Pay-TV Declines: How Long Can Cable Hold On?
The number of Americans who pay for traditional cable is declining, says a research forecast from TDG-The Diffusion Group that claims subscriptions that peaked at nearly 101 million in 2011 will slide to fewer than 95 million by 2017. Notes Jeff John Roberts on this 5-percent decline, “The price of cable bundles is climbing ever higher at the same time as a bevy of new distribution options is increasing consumer frustration at having to purchase channels they don’t want. Meanwhile, a rising generation of ‘cord-nevers’ thinks buying a cable package to watch one show makes as much sense as buying a CD to hear a single song.” However, cable still holds the trump cards of premium content and sports along with password-protected TV Everywhere advances and advanced business broadband offerings. For now, OTT providers are struggling to beat that winning hand.
CES Wrap-Up: More Is More, But Is Hardware The Future?
The largest CES in the show’s history concluded last week, with more than 3,250 exhibitors unveiling some 20,000 new products in 15 product categories to more than 150,000 global attendees. In video displays, LG featured its touchscreen Ultra HD, Sony launched the first Ultra HD OLED display, Samsung featured its bendable OLED and Hisense launched its transparent 3DTV. Other products that could be adopted by service providers and consumers alike include multidevice connectivity from Ultraviolet, near field communications from LG and Sony, and Samsung’s smart TVs with voice recognition. However, should hardware be the main focus of CES moving forward?

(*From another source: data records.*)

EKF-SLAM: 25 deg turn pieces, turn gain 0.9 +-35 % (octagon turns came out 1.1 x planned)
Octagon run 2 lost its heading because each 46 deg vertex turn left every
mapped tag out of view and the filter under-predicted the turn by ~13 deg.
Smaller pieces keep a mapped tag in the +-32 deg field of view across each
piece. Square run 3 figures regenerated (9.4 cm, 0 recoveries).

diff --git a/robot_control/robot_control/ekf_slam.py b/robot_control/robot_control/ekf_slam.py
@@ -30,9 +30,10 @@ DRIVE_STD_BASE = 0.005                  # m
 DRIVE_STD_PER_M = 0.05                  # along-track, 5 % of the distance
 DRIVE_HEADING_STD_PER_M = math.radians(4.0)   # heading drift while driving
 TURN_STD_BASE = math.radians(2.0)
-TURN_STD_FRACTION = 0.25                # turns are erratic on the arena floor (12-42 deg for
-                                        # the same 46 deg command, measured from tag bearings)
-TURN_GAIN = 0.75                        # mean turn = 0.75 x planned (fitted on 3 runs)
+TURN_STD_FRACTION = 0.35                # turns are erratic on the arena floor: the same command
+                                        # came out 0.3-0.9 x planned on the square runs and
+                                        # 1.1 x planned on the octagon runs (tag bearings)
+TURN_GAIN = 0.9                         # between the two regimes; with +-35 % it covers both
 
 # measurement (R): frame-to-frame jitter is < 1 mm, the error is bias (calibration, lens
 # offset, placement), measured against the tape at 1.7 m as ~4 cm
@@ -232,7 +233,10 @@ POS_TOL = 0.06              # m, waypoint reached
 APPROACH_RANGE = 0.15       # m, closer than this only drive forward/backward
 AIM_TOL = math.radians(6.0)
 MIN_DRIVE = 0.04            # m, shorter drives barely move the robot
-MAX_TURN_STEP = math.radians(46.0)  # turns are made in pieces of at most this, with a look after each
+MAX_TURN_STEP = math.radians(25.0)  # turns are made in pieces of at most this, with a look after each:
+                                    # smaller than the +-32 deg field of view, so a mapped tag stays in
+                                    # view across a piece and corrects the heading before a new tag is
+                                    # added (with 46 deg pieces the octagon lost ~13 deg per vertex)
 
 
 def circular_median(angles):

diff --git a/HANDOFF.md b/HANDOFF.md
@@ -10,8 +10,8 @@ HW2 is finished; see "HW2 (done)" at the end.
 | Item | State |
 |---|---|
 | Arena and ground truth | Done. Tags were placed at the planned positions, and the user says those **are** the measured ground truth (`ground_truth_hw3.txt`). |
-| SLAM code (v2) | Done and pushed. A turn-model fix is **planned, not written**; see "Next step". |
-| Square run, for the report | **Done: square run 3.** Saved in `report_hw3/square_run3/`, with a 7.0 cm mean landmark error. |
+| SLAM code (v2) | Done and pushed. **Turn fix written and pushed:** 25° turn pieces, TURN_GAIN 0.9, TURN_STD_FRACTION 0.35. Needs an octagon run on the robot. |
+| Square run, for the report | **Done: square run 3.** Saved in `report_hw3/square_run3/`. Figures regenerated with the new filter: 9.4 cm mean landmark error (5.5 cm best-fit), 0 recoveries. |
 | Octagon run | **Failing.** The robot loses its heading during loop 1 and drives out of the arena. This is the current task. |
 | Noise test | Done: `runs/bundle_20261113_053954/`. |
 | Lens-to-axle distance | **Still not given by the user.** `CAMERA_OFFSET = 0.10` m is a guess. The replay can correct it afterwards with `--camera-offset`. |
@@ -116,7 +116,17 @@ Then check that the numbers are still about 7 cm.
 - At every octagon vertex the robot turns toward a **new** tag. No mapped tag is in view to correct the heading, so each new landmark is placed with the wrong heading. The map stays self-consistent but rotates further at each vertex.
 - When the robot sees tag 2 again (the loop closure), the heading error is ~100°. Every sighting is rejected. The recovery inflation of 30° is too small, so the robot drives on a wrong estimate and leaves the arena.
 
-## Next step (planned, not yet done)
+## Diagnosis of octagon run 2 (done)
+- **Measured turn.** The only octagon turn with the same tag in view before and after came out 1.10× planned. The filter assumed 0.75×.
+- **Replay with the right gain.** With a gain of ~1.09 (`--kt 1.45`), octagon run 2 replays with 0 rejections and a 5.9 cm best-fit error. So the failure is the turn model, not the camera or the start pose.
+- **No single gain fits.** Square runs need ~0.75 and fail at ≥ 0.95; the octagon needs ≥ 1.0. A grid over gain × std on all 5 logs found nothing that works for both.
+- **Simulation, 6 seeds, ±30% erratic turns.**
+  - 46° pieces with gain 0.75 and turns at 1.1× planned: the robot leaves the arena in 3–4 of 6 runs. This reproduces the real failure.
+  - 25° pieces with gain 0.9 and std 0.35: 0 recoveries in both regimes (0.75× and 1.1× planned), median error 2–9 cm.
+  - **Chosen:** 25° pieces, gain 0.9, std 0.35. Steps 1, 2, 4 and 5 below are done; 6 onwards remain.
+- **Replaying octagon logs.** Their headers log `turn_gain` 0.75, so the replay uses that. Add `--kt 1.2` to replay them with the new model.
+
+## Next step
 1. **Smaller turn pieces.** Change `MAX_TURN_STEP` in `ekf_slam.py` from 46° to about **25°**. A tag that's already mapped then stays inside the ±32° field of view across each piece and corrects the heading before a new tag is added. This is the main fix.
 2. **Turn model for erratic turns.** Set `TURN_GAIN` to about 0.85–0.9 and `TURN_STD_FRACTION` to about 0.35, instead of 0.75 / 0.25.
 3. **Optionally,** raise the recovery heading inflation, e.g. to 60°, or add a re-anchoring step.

Nick Dillon, Ovum’s senior device analyst, doesn’t think so: "The show’s continuing focus on hardware is making it look increasingly dated, as the majority of innovation is now happening in software and services rather than in hardware design." This apparently will reflect in operators purchasing more software-upgradable gear and less equipment that would require a complete changeout periodically.